The newly created offence of Malicious Communication attracts a penalty of four million dollars ($4,000,000.00) or imprisonment of up to fifteen (15) years if the offence is committed a second or subsequent time, one may be imprisoned for up to twenty (20). Therefore, if a person uses a computer to send obscene material, he/she may if convicted, face a penalty of $4,000,000.00 or serve up to 5 years.
Therefore, where a person uses a computer to send data (true or false) to another person which is obscene, and has the intention to cause annoyance, distress, then they may be prosecuted and fined for up to four million dollars ($4,000,000.00) or serve up to twenty (20) years in prison.
Malicious Communications: Threats
In Jamaica, the uttering of a direct unconditional threat to kill or to harm a person is an offence, for which a person can be charged and prosecuted. Threats are prosecuted in the petty session courts, and carry a penalty of a fine and a usual warning to desist from carrying out the threat.
The offence of Malicious Communications creates an offence where a person uses a computer to send a message which is of a threatening nature or is menacing. The penalty is greater than that which attaches to the traditional offence. So, for example, where a person uses their cell phone, or other computer device to send a threat to another person with the intention of harassing or causing harm or the apprehension of harm, he can be charged with Malicious Communication.
A defamatory statement is one that is false which may be written or spoken and harms a person’s reputation by lowering their esteem in the minds of right-thinking members of society generally or exposes them to being shunned, hatred or ridiculed or damages their personal credit.
It is a defence to a defamation claim that the statement made was true, fair comment, innocently disseminated or subject to qualified privilege.
It is our view in light of all that we have outlined above, that section 9 is a necessary provision in the Cybercrimes law given the evolution of crimes in cyber space in the 21st century. The offence of the Use of a Computer for Malicious Communication is therefore not a veiled attempt to criminalise what is defamation without more. An examination of this section reveals safeguards that contemplate and preserve Parliament’s decision to decriminalise defamatory material in written form.

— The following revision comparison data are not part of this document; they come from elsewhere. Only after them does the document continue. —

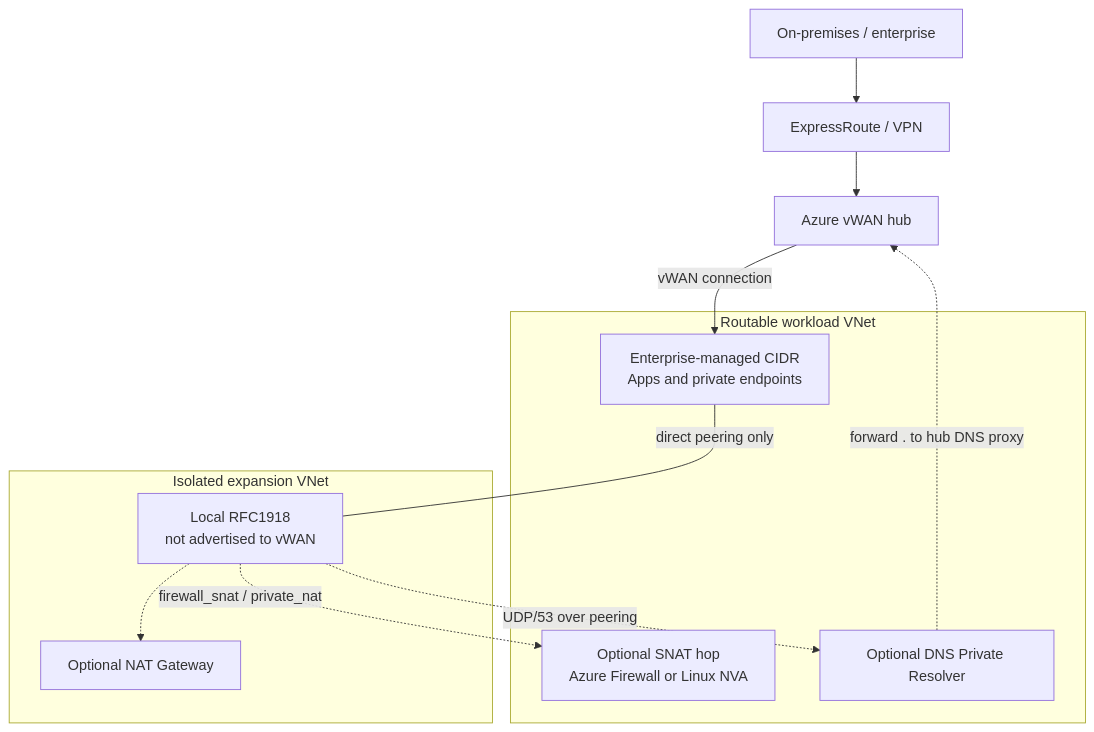
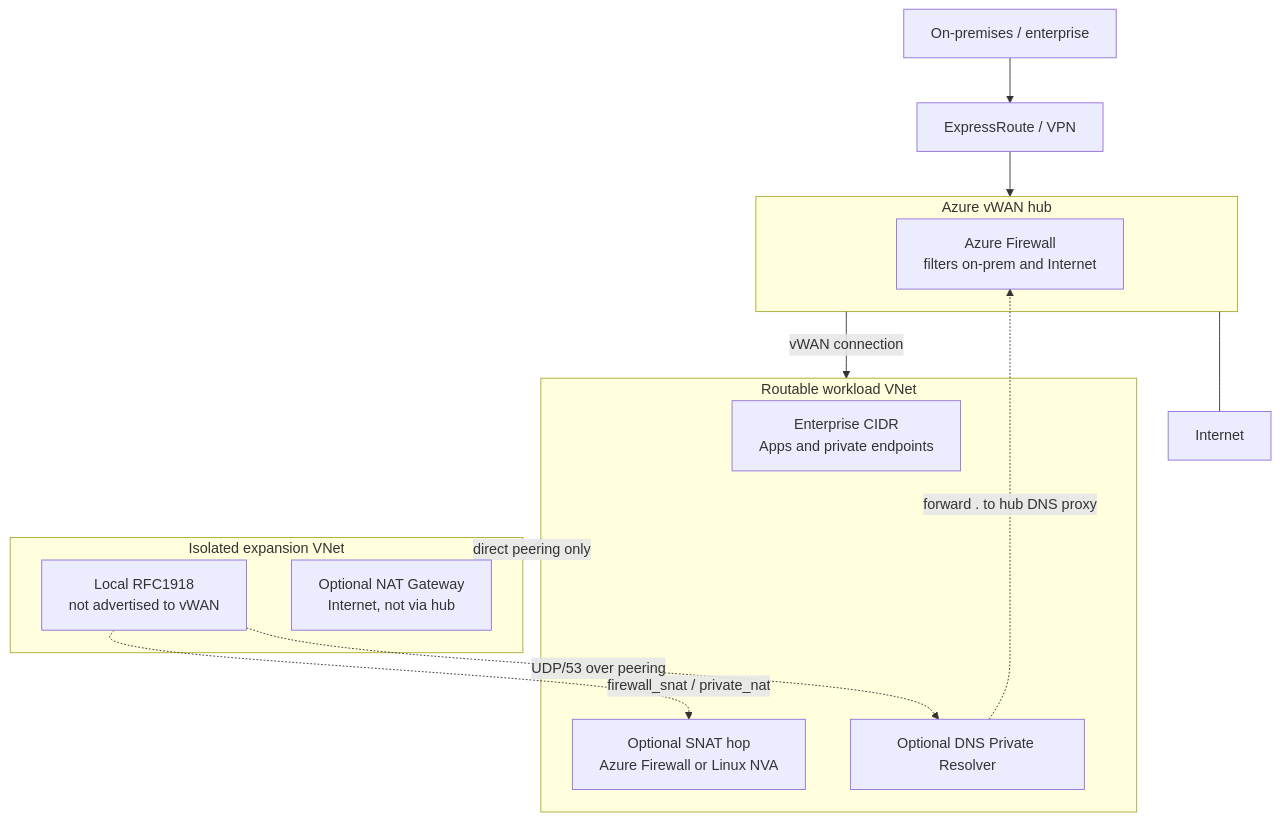
The diagram in isolated_expansion_vnet/README.md (bcgov/azure-lz-terraform-modules), drawn with Mermaid before and after one commit. The commit also changed other lines of this file, not shown here.

Commit message:
Show hub Azure Firewall and attach vWAN to the routable spoke.
The nested enterprise-edge subgraph made GitHub attach the hub link to the wrapper and dropped the SNAT/DNS paths. Flatten the diagram so the spoke connects to the hub and the optional dotted flows stay visible.

````diff
--- a/isolated_expansion_vnet/README.md
+++ b/isolated_expansion_vnet/README.md
@@ -23,25 +23,30 @@
 ```mermaid
 flowchart TB
   ONPREM["On-premises / enterprise"]
   ER["ExpressRoute / VPN"]
-  HUB["Azure vWAN hub"]
+
+  subgraph hub["Azure vWAN hub"]
+    HUBFW["Azure Firewall<br/>filters on-prem and Internet"]
+  end
+
+  INTERNET["Internet"]
 
   subgraph spoke["Routable workload VNet"]
-    APPS["Enterprise-managed CIDR<br/>Apps and private endpoints"]
+    APPS["Enterprise CIDR<br/>Apps and private endpoints"]
     SNAT["Optional SNAT hop<br/>Azure Firewall or Linux NVA"]
     DNS["Optional DNS Private Resolver"]
   end
 
   subgraph expansion["Isolated expansion VNet"]
     WORK["Local RFC1918<br/>not advertised to vWAN"]
-    NAT["Optional NAT Gateway"]
+    NAT["Optional NAT Gateway<br/>Internet, not via hub"]
   end
 
-  ONPREM --> ER --> HUB
-  HUB -->|"vWAN connection"| APPS
-  APPS ---|"direct peering only"| WORK
+  ONPREM --> ER --> hub
+  hub --- INTERNET
+  hub -->|"vWAN connection"| spoke
+  spoke ---|"direct peering only"| expansion
   WORK -.->|"firewall_snat / private_nat"| SNAT
-  WORK -.-> NAT
   WORK -.->|"UDP/53 over peering"| DNS
-  DNS -.->|"forward . to hub DNS proxy"| HUB
+  DNS -.->|"forward . to hub DNS proxy"| HUBFW
 ```
````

The fact that defamatory material that is obscene, threatening or menacing and sent via a computer with the intention to harass or cause harm or the apprehension of harm, may be captured by the section which would be in keeping with legislation in other jurisdictions around the world. These provisions in Jamaica and jurisdictions around the world recognise that as helpful as computers are they may be used in a way to commit criminal offences and as such society has to be protected.
As with all other criminal offences, the prosecution has the high standard of proving the case beyond a reasonable doubt. Suspicion would be below that standard and would not be enough, therefore it would always be important that the prosecution and the police critically analyse the evidentiary material to discern whether or not the ingredients outlined are covered by the evidentiary material available before a prosecution is conducted.
It is hoped that this article which has been prepared by my Cybercrimes Unit in consultation with me will provide clarity on the legal issues going forward in the public domain. (This dissertation should not be taken as proffering any opinion one way or the other on a recent high profile matter which we have taken over and is now under our review.)
Paula V. Llewellyn, Q.C.
Director of Public Prosecutions